Influence is something that comes and goes as the character sees fit. Dominion is something accumulated, mostly through worshipers. As your followers grow, so too does your acquired Dominion. One fun aspect is that you get more points based on how hard your tenants are to follow. A general “be a good person” won’t net you as much as “make one piece of art each month” which in turn won’t hit the “sacrifice a virgin in public every week” level.
The two aspects make it possible to enact real changes on the world, and in my mind are highly useful tools. You can directly deal with it via roleplay, or more off screen with influence, or with a lasting effect through Dominion. With those tools, it becomes far easier to make your will manifest.
Contenders for the Throne
Of course, it couldn’t be completely simple. There are forces and foes that will oppose you. Some are relatively simple. Mortals can oppose you, but there’s not a lot they can do individually. One system that is around is called Fray, which allows a Godbound to simply deal damage to unimportant foes. This allows them to simply clear out various issues.
Of course, real foes do exist. Spirits, summoned entities, mobs of lesser foes, and Eldritch spellcasters offer a significant challenge in their own way. There are also angels, parasite gods, and even remaining Made Gods that could potentially destroy lower ranking pantheons. These foes are potentially in the way due to the character’s goals, relationships, or even simply because they are both contenders for power.

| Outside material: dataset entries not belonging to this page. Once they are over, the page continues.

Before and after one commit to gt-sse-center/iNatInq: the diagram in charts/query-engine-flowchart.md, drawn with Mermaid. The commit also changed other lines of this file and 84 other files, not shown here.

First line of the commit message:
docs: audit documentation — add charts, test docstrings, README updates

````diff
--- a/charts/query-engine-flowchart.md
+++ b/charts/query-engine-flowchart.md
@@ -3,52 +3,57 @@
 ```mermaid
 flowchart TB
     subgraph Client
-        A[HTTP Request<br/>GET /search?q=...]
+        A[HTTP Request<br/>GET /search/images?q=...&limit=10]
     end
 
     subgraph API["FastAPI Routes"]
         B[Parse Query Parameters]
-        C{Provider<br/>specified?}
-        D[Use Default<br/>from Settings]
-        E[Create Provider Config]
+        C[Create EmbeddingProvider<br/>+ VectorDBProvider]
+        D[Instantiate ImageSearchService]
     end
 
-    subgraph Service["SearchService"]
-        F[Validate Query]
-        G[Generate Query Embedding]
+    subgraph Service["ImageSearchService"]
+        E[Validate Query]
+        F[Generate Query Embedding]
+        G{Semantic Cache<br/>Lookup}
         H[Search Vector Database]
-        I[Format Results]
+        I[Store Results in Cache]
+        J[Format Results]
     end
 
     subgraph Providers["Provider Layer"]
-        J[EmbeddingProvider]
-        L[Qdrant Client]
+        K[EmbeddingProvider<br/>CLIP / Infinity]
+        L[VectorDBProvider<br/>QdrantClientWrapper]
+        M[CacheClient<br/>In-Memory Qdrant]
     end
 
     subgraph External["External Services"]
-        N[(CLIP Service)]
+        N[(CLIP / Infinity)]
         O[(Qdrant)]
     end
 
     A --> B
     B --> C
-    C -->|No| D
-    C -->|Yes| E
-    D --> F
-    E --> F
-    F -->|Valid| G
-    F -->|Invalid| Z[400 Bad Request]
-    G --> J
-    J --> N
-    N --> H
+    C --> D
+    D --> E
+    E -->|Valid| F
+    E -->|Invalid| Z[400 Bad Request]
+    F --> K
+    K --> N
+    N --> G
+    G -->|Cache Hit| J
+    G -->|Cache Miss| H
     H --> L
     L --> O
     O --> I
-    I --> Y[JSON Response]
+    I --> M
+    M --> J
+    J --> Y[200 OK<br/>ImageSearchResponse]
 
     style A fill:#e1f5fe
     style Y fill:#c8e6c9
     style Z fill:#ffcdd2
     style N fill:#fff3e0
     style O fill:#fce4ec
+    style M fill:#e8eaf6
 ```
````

These aren’t the only issue one can face, of course. Each country has potential problems and issues. These range from the Bright Republic’s power systems slowly failing to the necromantic pirate nation…being run by necromantic pirates…I really feel like I shouldn’t have to explain that one. Still, each nation has issues. Add this to mystic curses, the primordial darkness making life difficult now and again, and the world generally being complicated…and you have a world that could use some problem solvers.

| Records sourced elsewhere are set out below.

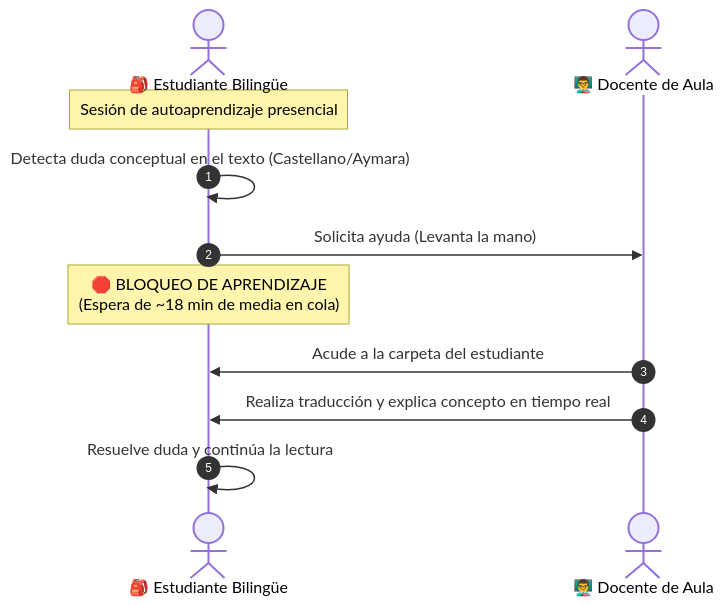
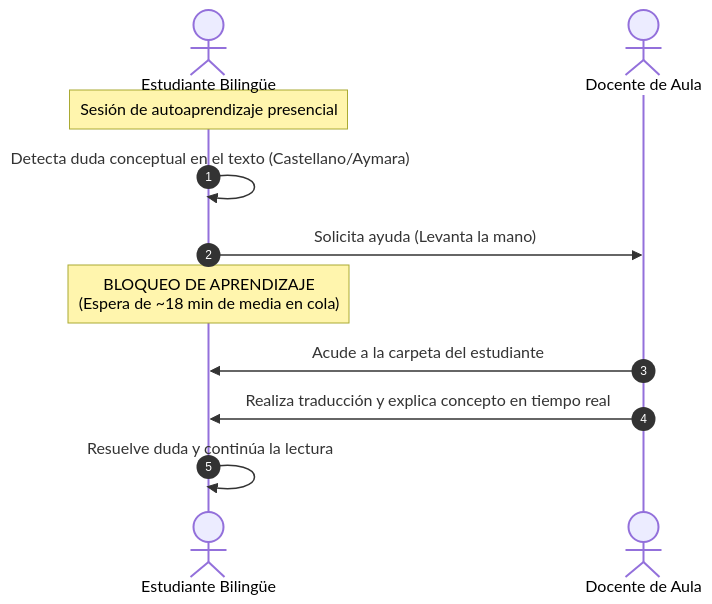
The first of 4 diagrams in docs/ChristianRafaelMamaniCallata/entregable4.md (jhanslarico11/Perfil-de-Egreso), drawn with Mermaid before and after one commit. The commit also changed other lines of this file and 4 other files, not shown here.

Commit message:
Remocion de emojis de los diagramas Mermaid para una apariencia academica limpia

````diff
--- a/docs/ChristianRafaelMamaniCallata/entregable4.md
+++ b/docs/ChristianRafaelMamaniCallata/entregable4.md
@@ -100,14 +100,14 @@
 ```mermaid
 sequenceDiagram
     autonumber
-    actor Alumno as 🎒 Estudiante Bilingüe
-    actor Docente as 👨‍🏫 Docente de Aula
+    actor Alumno as Estudiante Bilingüe
+    actor Docente as Docente de Aula
     
     Note over Alumno: Sesión de autoaprendizaje presencial
     Alumno ->> Alumno: Detecta duda conceptual en el texto (Castellano/Aymara)
     Alumno ->> Docente: Solicita ayuda (Levanta la mano)
-    Note over Alumno: 🛑 BLOQUEO DE APRENDIZAJE<br>(Espera de ~18 min de media en cola)
+    Note over Alumno: BLOQUEO DE APRENDIZAJE<br>(Espera de ~18 min de media en cola)
     Docente ->> Alumno: Acude a la carpeta del estudiante
     Docente ->> Alumno: Realiza traducción y explica concepto en tiempo real
     Alumno ->> Alumno: Resuelve duda y continúa la lectura
 ```
````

Honestly, this is probably the most open-ended segment. There are certainly antagonists galore, and many of them will reveal themselves as you strive for power. I’d say the world is…ever so slightly better than Exalted and Gods of the Fall, if only because the world isn’t in constant danger or just a terrible place to live forever. Like the two games, the game is about making the world better…if you can.
Be Ye God or Goddess
Final thoughts on this one are going to be brief. Overall, I see the game having a lot of potential. When I compare it to other games of incredibly powerful individuals, it doesn’t have quite the depth of Exalted, nor the grand scheme of Gods of the Fall. What it does have is options, and lots of them. It’s probably the first game I’ve seen where building a god of _______ is a viable concept that is both nuanced and mechanically important. Further, the different optional mechanics, simple but easily customized design, and plethora of methods of accomplishing goals make this a worthy game in its own right. I’d say give it a look, particularly if you’re looking for something properly mythic.